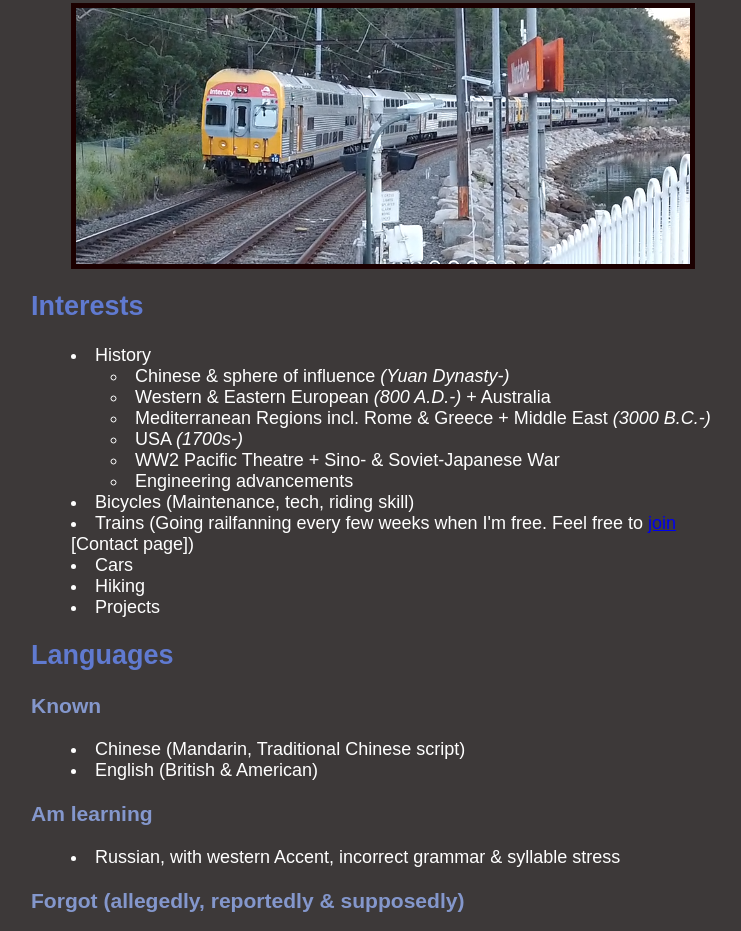
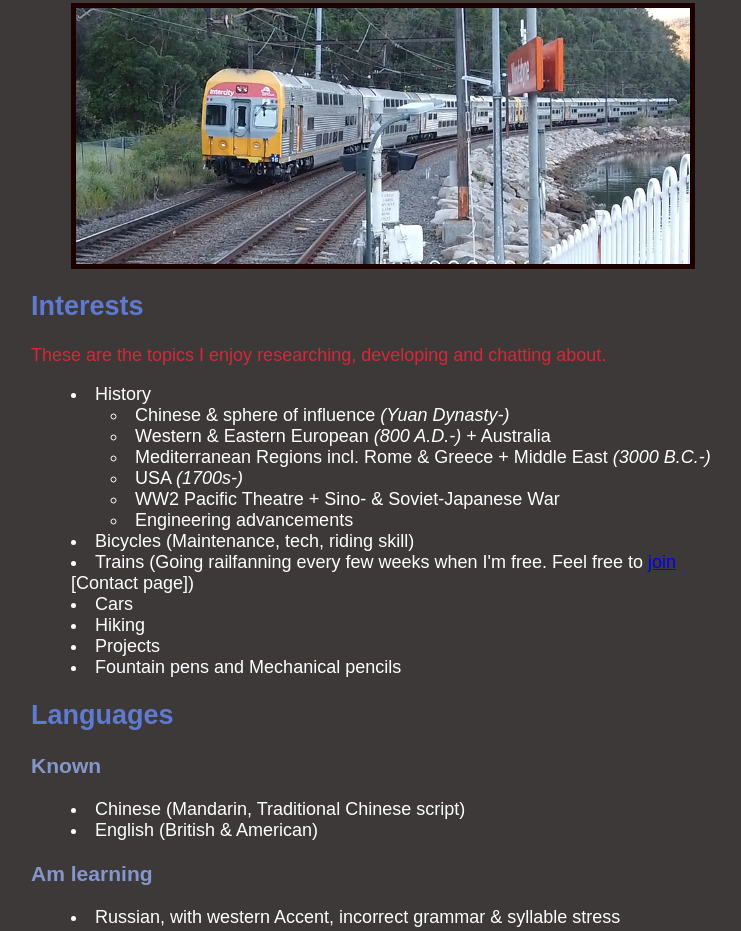
Before and after one commit to yufaus/yufaus.github.io, a plain HTML site: page about.html in a window 1280 px wide. Shown: the part 399-1330 px from the top of the page, without its empty margins (257-998 px from the left). Drawn offline with Linux system fonts and the light colour scheme; a web font is replaced by a local one.

Commit message:
Update about.html
updated interests

```diff
--- a/about.html
+++ b/about.html
@@ -73,6 +73,7 @@
 
     <div class = "default">
         <h2>Interests</h2>
+        These are the topics I enjoy researching, developing and chatting about.
         <ul>
             <li>History
                 <ul>
@@ -90,6 +91,7 @@
             <li>Cars</li>
             <li>Hiking</li>
             <li>Projects</li>
+            <li>Fountain pens and Mechanical pencils</li>
         </ul>
 
         <h2>Languages</h2>
```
════════════════════
### Assigned task
Would you give the records again exactly, dropping the pictures?

### Task output
Before and after one commit to yufaus/yufaus.github.io, a plain HTML site: page about.html in a window 1280 px wide. Shown: the part 399-1330 px from the top of the page, without its empty margins (257-998 px from the left). Drawn offline with Linux system fonts and the light colour scheme; a web font is replaced by a local one.

Commit message:
Update about.html
updated interests

```diff
--- a/about.html
+++ b/about.html
@@ -73,6 +73,7 @@
 
     <div class = "default">
         <h2>Interests</h2>
+        These are the topics I enjoy researching, developing and chatting about.
         <ul>
             <li>History
                 <ul>
@@ -90,6 +91,7 @@
             <li>Cars</li>
             <li>Hiking</li>
             <li>Projects</li>
+            <li>Fountain pens and Mechanical pencils</li>
         </ul>
 
         <h2>Languages</h2>
```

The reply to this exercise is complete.